"The trouble with the eco-crusader is that his false guilt and his false fears feed endlessly upon each other."
With Earth Day coming up on Wednesday, I remembered this line from an old presidential speech.
"From the emotional remorse that we have sinned terribly against nature," it continues, "there is but a short step to the emotional dread that nature will visit terrible retribution upon us. The eco-crusader becomes, as a result, deaf to reason and science, blind to perspective and priorities, incapable of effective action."
That's telling 'em, Mr. President. Or it would have been, if Richard Nixon hadn't let staffers talk him out of giving the speech in 1971.
Fired up by attacks on the "disaster lobby" by Look magazine publisher Thomas Shepard, and uneasy about his own role in establishing the Environmental Protection Agency after the first Earth Day in 1970, Nixon directed me and other speechwriters to produce a warning against ecological extremism.
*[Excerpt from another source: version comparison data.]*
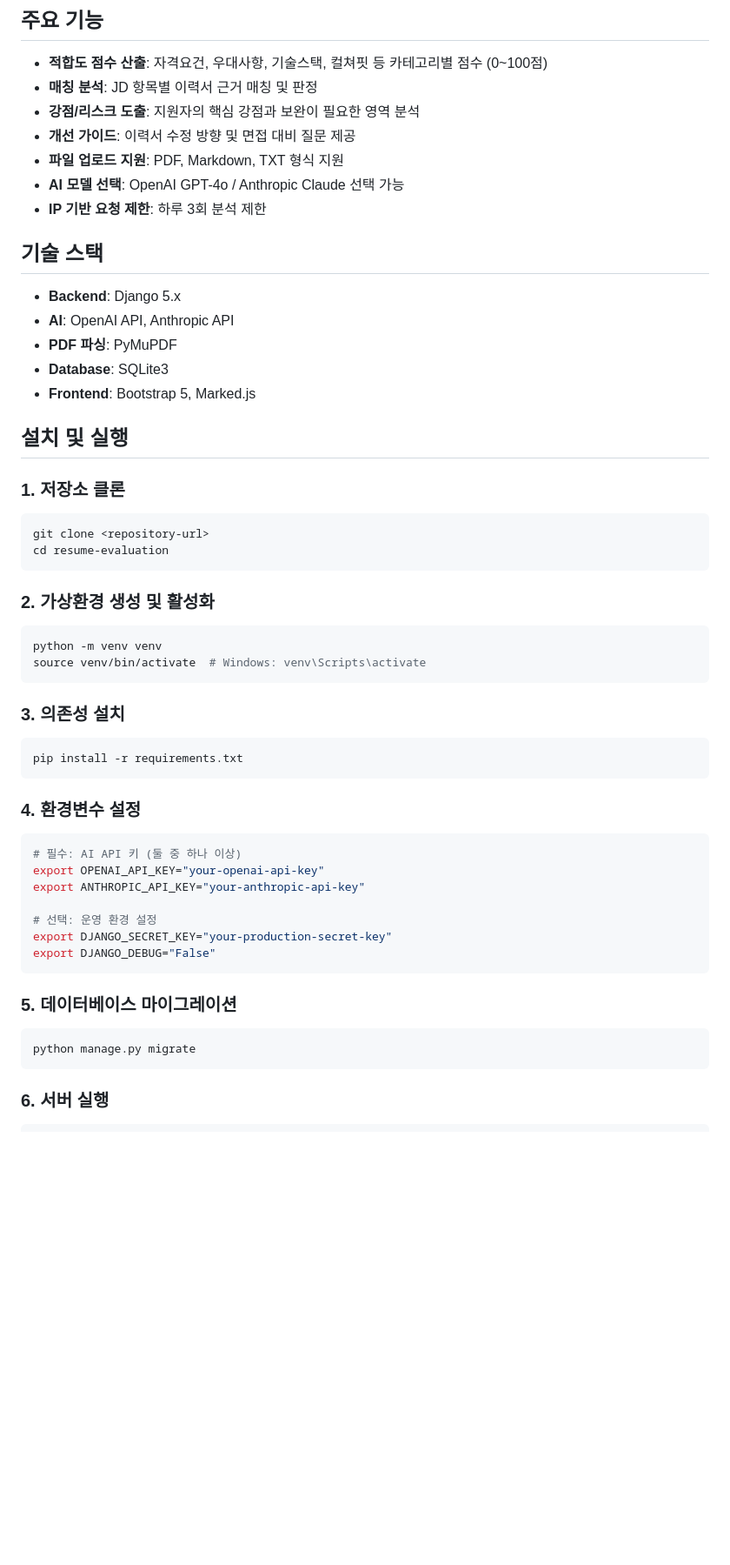
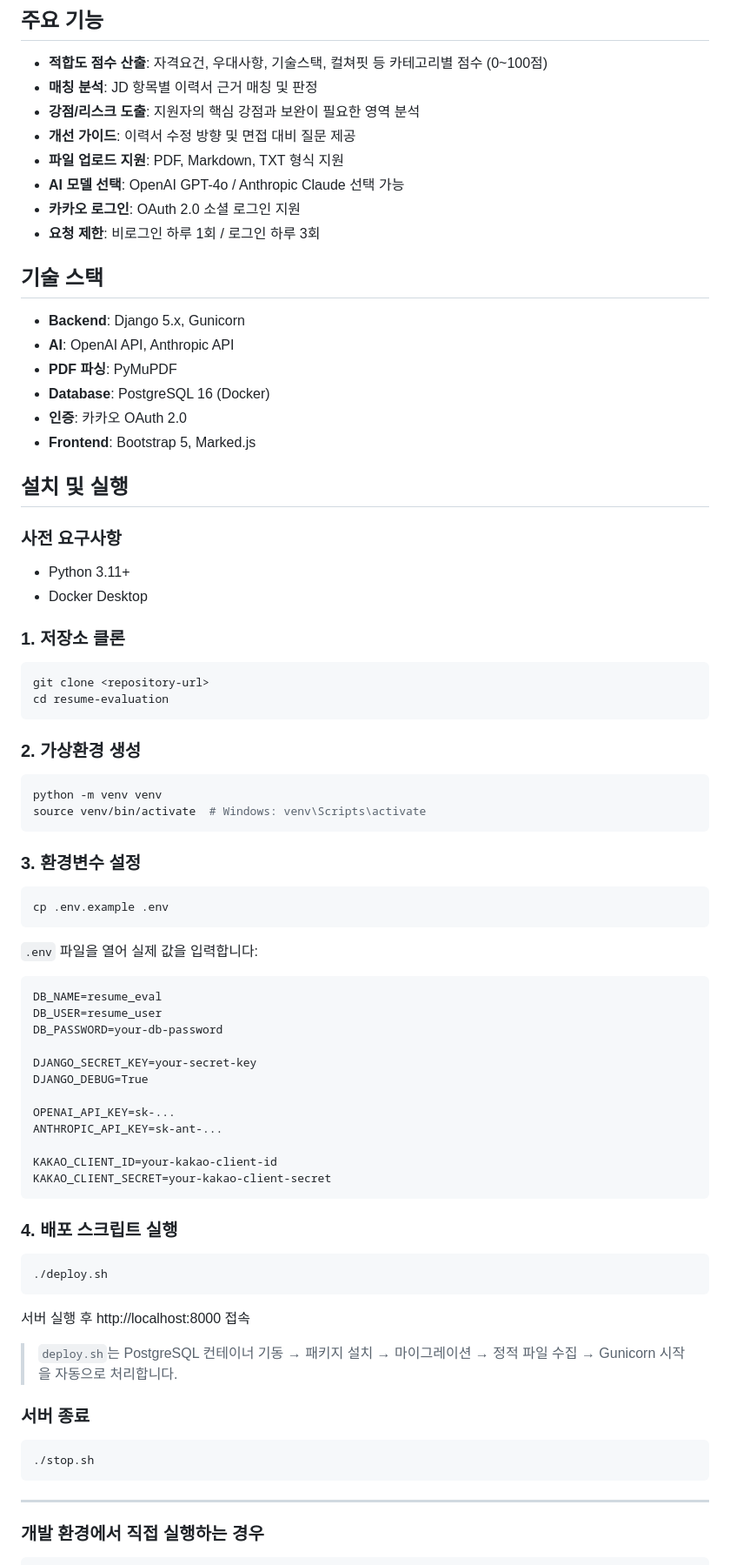
Before and after one commit to JK-Kim4/fitup, a Markdown page: README.md, the part around one of its changes. Shown at 87% size. Rendered like a GitHub page; blank space fills up the shorter version.

````diff
--- a/README.md
+++ b/README.md
@@ -12,17 +12,24 @@ AI 기반 이력서-채용공고 적합도 분석 서비스입니다. 채용공
 - **개선 가이드**: 이력서 수정 방향 및 면접 대비 질문 제공
 - **파일 업로드 지원**: PDF, Markdown, TXT 형식 지원
 - **AI 모델 선택**: OpenAI GPT-4o / Anthropic Claude 선택 가능
-- **IP 기반 요청 제한**: 하루 3회 분석 제한
+- **카카오 로그인**: OAuth 2.0 소셜 로그인 지원
+- **요청 제한**: 비로그인 하루 1회 / 로그인 하루 3회
 
 ## 기술 스택
 
-- **Backend**: Django 5.x
+- **Backend**: Django 5.x, Gunicorn
 - **AI**: OpenAI API, Anthropic API
 - **PDF 파싱**: PyMuPDF
-- **Database**: SQLite3
+- **Database**: PostgreSQL 16 (Docker)
+- **인증**: 카카오 OAuth 2.0
 - **Frontend**: Bootstrap 5, Marked.js
 
 ## 설치 및 실행
+
+### 사전 요구사항
+
+- Python 3.11+
+- Docker Desktop
 
 ### 1. 저장소 클론
 
@@ -31,37 +38,54 @@ git clone <repository-url>
 cd resume-evaluation
 ```
 
-### 2. 가상환경 생성 및 활성화
+### 2. 가상환경 생성
 
 ```bash
 python -m venv venv
 source venv/bin/activate  # Windows: venv\Scripts\activate
 ```
 
-### 3. 의존성 설치
+### 3. 환경변수 설정
 
 ```bash
-pip install -r requirements.txt
+cp .env.example .env
 ```
 
-### 4. 환경변수 설정
+`.env` 파일을 열어 실제 값을 입력합니다:
+
+```
+DB_NAME=resume_eval
+DB_USER=resume_user
+DB_PASSWORD=your-db-password
+
+DJANGO_SECRET_KEY=your-secret-key
+DJANGO_DEBUG=True
+
+OPENAI_API_KEY=sk-...
+ANTHROPIC_API_KEY=sk-ant-...
+
+KAKAO_CLIENT_ID=your-kakao-client-id
+KAKAO_CLIENT_SECRET=your-kakao-client-secret
+```
+
+### 4. 배포 스크립트 실행
 
 ```bash
-# 필수: AI API 키 (둘 중 하나 이상)
-export OPENAI_API_KEY="your-openai-api-key"
-export ANTHROPIC_API_KEY="your-anthropic-api-key"
-
-# 선택: 운영 환경 설정
-export DJANGO_SECRET_KEY="your-production-secret-key"
-export DJANGO_DEBUG="False"
+./deploy.sh
 ```
 
-### 5. 데이터베이스 마이그레이션
+서버 실행 후 http://localhost:8000 접속
+
+> `deploy.sh`는 PostgreSQL 컨테이너 기동 → 패키지 설치 → 마이그레이션 → 정적 파일 수집 → Gunicorn 시작을 자동으로 처리합니다.
+
+### 서버 종료
 
 ```bash
-python manage.py migrate
+./stop.sh
 ```
 
-### 6. 서버 실행
+---
+
+### 개발 환경에서 직접 실행하는 경우
 
 ```bash
````
Also changed, not shown: other parts of README.md (+35 -40 lines).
Our draft died on his desk amid concerns about political backlash. I kept the file as a historical curiosity — the presidential bombshell that wasn't. Today, four decades into the age of true-believing green religion, Nixon's undelivered speech reads prophetically.